**** INFORMATION SHOWN
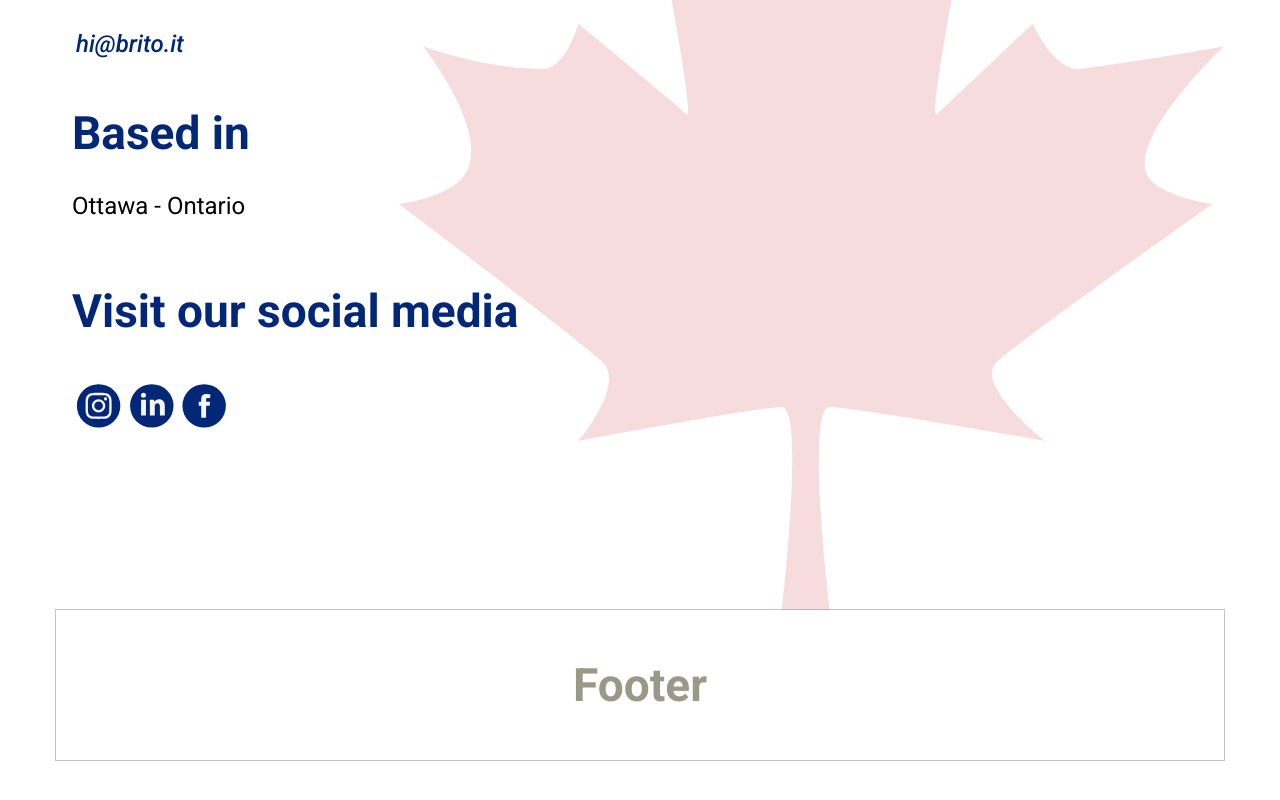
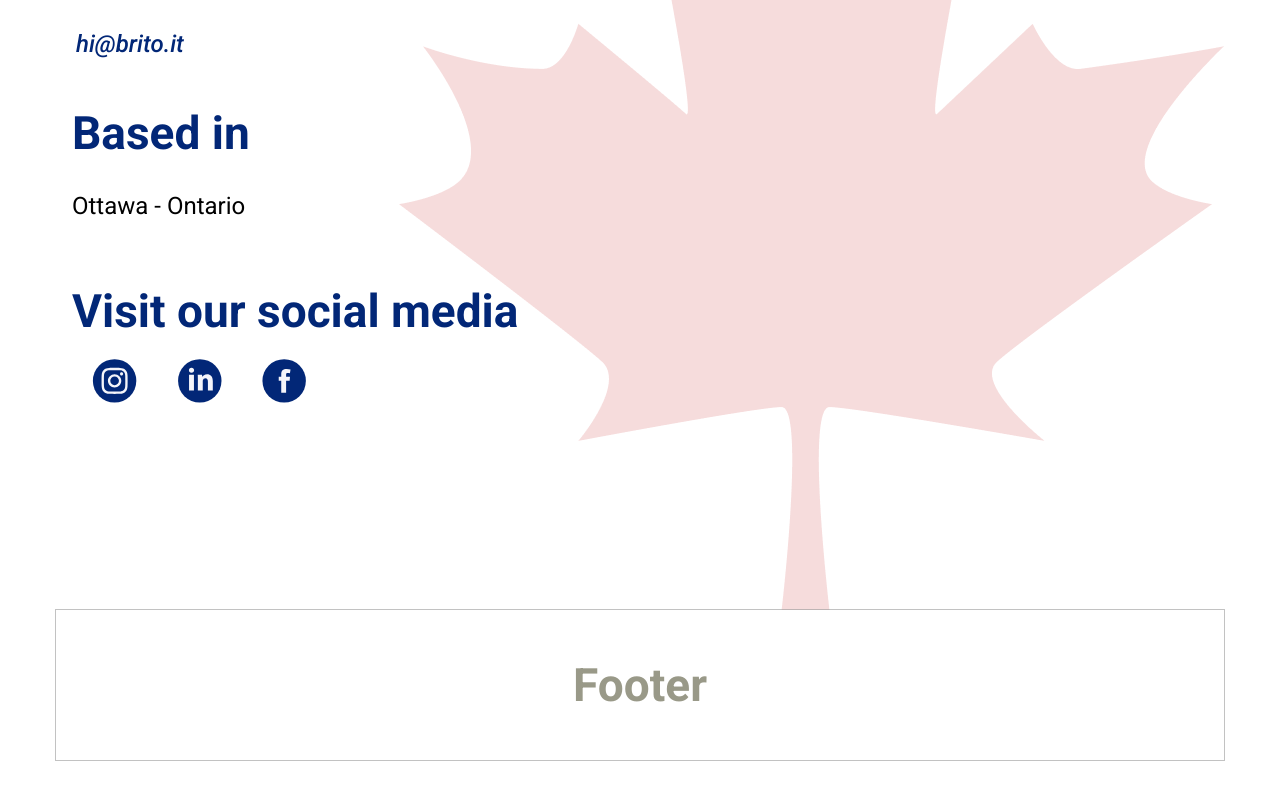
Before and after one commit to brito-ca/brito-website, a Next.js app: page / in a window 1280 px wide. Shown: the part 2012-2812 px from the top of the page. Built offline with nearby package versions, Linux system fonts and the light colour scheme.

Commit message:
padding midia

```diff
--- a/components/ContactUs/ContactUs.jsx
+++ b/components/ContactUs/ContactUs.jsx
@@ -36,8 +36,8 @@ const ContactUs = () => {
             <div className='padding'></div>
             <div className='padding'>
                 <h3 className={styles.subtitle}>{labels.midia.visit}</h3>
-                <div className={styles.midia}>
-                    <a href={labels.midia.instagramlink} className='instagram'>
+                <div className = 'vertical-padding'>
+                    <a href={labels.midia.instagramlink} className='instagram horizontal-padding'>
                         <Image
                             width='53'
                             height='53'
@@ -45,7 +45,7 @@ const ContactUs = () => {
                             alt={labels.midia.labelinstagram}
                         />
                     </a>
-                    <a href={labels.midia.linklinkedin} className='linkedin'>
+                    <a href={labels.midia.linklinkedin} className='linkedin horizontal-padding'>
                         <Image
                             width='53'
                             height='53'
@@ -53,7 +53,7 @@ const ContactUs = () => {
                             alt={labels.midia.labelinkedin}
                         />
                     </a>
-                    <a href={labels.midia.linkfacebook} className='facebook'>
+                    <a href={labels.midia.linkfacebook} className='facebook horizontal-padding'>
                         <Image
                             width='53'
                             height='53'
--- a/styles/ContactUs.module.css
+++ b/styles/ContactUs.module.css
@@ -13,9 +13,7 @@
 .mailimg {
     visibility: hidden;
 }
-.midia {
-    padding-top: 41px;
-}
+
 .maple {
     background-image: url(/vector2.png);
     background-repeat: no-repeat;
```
********
▶ **EXERCISE**: What lines in the data above contain the word "horizontal"? Copy them all.

▶ **TASK ANSWER**:
+                    <a href={labels.midia.instagramlink} className='instagram horizontal-padding'>
+                    <a href={labels.midia.linklinkedin} className='linkedin horizontal-padding'>
+                    <a href={labels.midia.linkfacebook} className='facebook horizontal-padding'>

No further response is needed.